My commitment to myself has already wavered, as things tend to do when I don’t put them in my phone as calendar appointments or reminders. But the good news is that as soon as I realized I had been forgetting to pay attention to myself (my commitment to myself was a minimum of 5 minutes of daily singularly focused self attention: could be blogging, drawing, meditating, walking, etc just has to be intentional), I decided to blog. Back. On. Track. Woot!
My family just returned from a road trip up to Oregon and back home to Los Angeles and it was lovely. I wasn’t sure if I was a road trip person. The road trips of my youth were forced, awkward visits to grandparents I didn’t know how to appreciate when I could or sick dad consolation prizes that felt scary and unnerving. And I often have a lot of anxiety about visiting other people. I worry that I won’t spend the right amount of time making it worth their while. I’m worried that my family (JH and The Boy) won’t like the people we’re visiting and they’ll be uncomfortable and then I’ll be uncomfortable. I worry that I won’t know what to say or how to act or basically anything required to be a social being.
And on this trip, somehow that magically faded away. We spent every night in the bed of someone generous enough to offer us one, after eating the dinner they made for us, and departing on the breakfast they made too (people are SO generous)! And I didn’t go into it knowing how the exchange of energy was going to work. But instead of fretting about “making it worth their while” I just let myself show up, be kind, and wait for the gifts to be revealed. And they were! We came and took sleeping space, food, water, and air and in return we gave conversation, meditation sessions, a playmate for siblings who usually have just each other, dishwashing, vacuuming, hugs, love, and authentic presence. And it was more than enough. And I never worried that it wasn’t really.

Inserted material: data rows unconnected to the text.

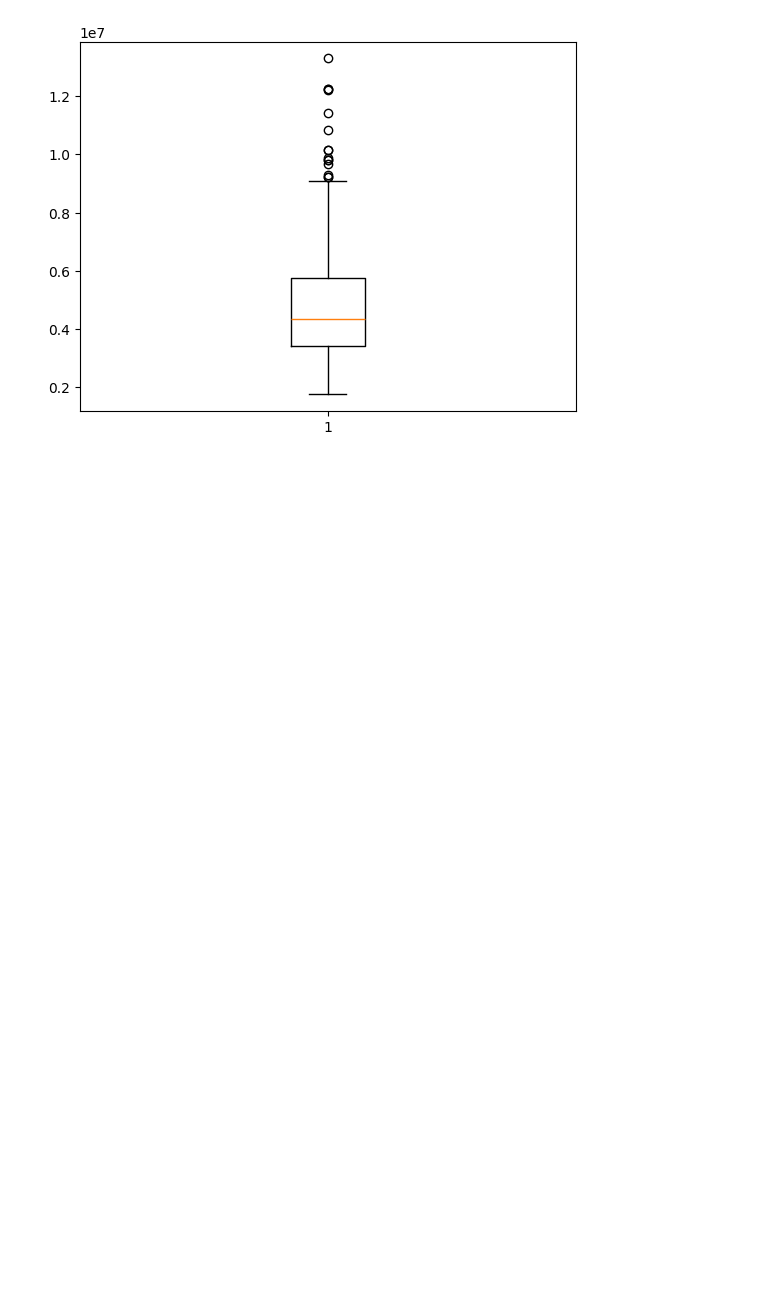
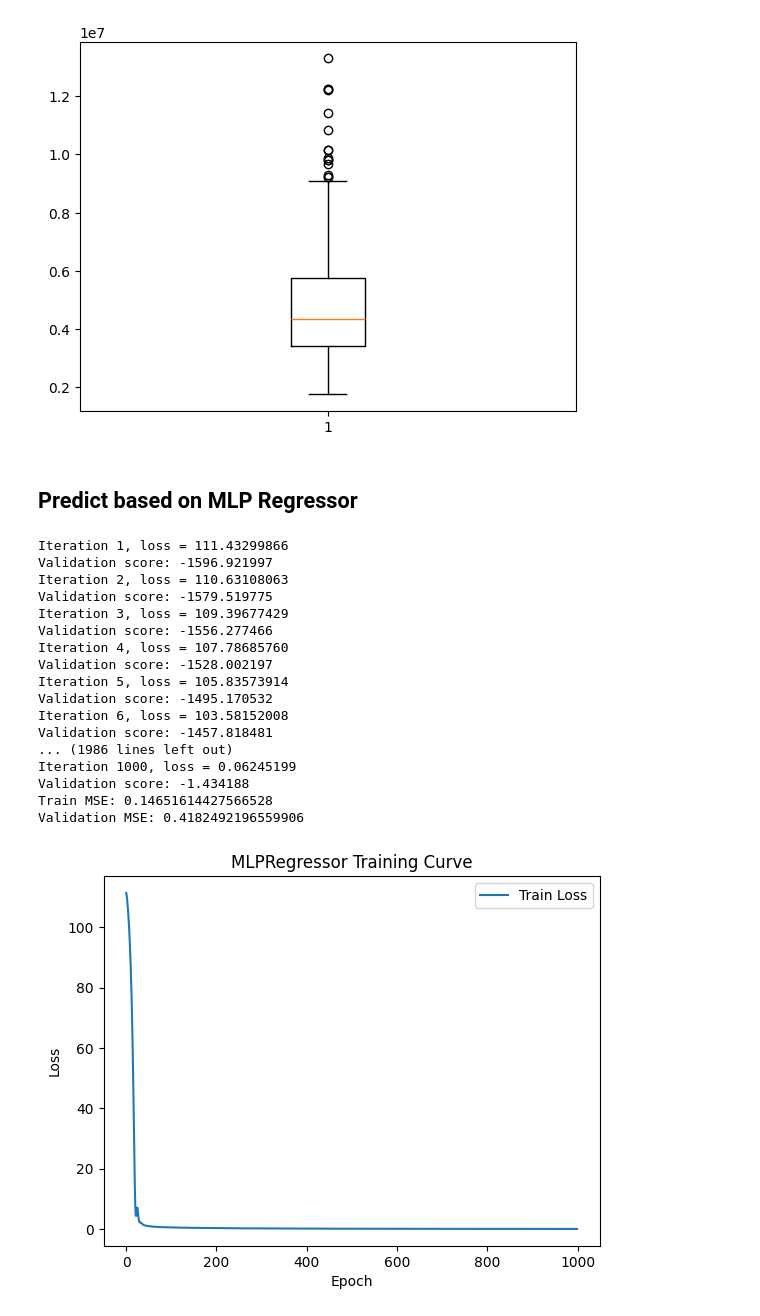
Before and after one commit to Mahmoud-Dayem/qualityreports-master, a Jupyter notebook: housepricesdeeplearningNN.ipynb, the cells around one changed output. Drawn from its saved outputs; the diff is of its cells as text; code cells hidden in the pictures; blank space fills up the shorter version.

```diff
--- a/housepricesdeeplearningNN.ipynb
+++ b/housepricesdeeplearningNN.ipynb
@@ -337,3 +375,68 @@ plt.boxplot(y)
  'fliers': [<matplotlib.lines.Line2D at 0x...>],
  'means': []}
 [figure]
+# %% [markdown]
+## Predict based on MLP Regressor
+# %%
+X_train_np = X_train.cpu().numpy() if hasattr(X_train, "cpu") else X_train
+y_train_np = y_train.cpu().numpy() if hasattr(y_train, "cpu") else y_train
+
+X_val_np = X_val.cpu().numpy() if hasattr(X_val, "cpu") else X_val
+y_val_np = y_val.cpu().numpy() if hasattr(y_val, "cpu") else y_val
+# %%
+from sklearn.neural_network import MLPRegressor
+from sklearn.metrics import mean_squared_error
+import matplotlib.pyplot as plt
+
+model = MLPRegressor(
+    hidden_layer_sizes=(64, 32, 16, 8),
+    activation="relu",
+    solver="sgd",
+    learning_rate_init=0.0001,
+    alpha=0.0001,
+    momentum=0.90,
+    max_iter=1000,
+    random_state=42,
+    early_stopping=True,
+    validation_fraction=0.1,
+    n_iter_no_change=5,
+    learning_rate="adaptive",
+    verbose=True
+)
+
+model.fit(X_train_np, y_train_np.ravel())
+
+y_train_pred = model.predict(X_train_np)
+y_val_pred = model.predict(X_val_np)
+
+train_loss = mean_squared_error(y_train_np, y_train_pred)
+val_loss = mean_squared_error(y_val_np, y_val_pred)
+
+print("Train MSE:", train_loss)
+print("Validation MSE:", val_loss)
+
+plt.plot(model.loss_curve_, label="Train Loss")
+plt.title("MLPRegressor Training Curve")
+plt.xlabel("Epoch")
+plt.ylabel("Loss")
+plt.legend()
+plt.show()
+# %% [output]
+Iteration 1, loss = 111.43299866
+Validation score: -1596.921997
+Iteration 2, loss = 110.63108063
+Validation score: -1579.519775
+Iteration 3, loss = 109.39677429
+Validation score: -1556.277466
+Iteration 4, loss = 107.78685760
+Validation score: -1528.002197
+Iteration 5, loss = 105.83573914
+Validation score: -1495.170532
+Iteration 6, loss = 103.58152008
+Validation score: -1457.818481
+... (1986 lines left out)
+Iteration 1000, loss = 0.06245199
+Validation score: -1.434188
+Train MSE: 0.14651614427566528
+Validation MSE: 0.4182492196559906
+[figure, added]
```
Also changed, not shown: parts of 18 cells of this notebook, 3 other files.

And I was reminded of something my great friend, JM, says, if we’re going to make up stories in our heads, let’s make up good ones.
The story I used to have in my head about traveling/visiting was one where I was a “taker” and other people “givers” and that being the opposite from my usual role in life… was not something I could take. The stories our minds make up are intensely convincing no?
Just before the trip I realized I couldn’t find The Boy’s iPod (and he was leaving on an airplane with his Nana the next day and “needed” it). I used the magical “find my iPhone” feature on iCloud and got cryptic readings about whether the device was connected to the internet (it wasn’t, then it was, then it wasn’t, then it was…) and the location where it was last recorded. And I, not recalling that I had taken it out of my bag in the car earlier and tucked it into the glove box, concocted an elaborate story in my head about how I must have dropped it getting out of the car, someone in the neighborhood found it, they were busy stealing it and connecting it to their internet connection when they saw the LOST message I sent to the device, so they shut it down, and turned it back on again in curiosity, and shut it down again out of nervousness.
And then I went to look in the car. And found it. And got a reality check.
If we’re going to make up stories in our heads… let’s make up good ones, eh?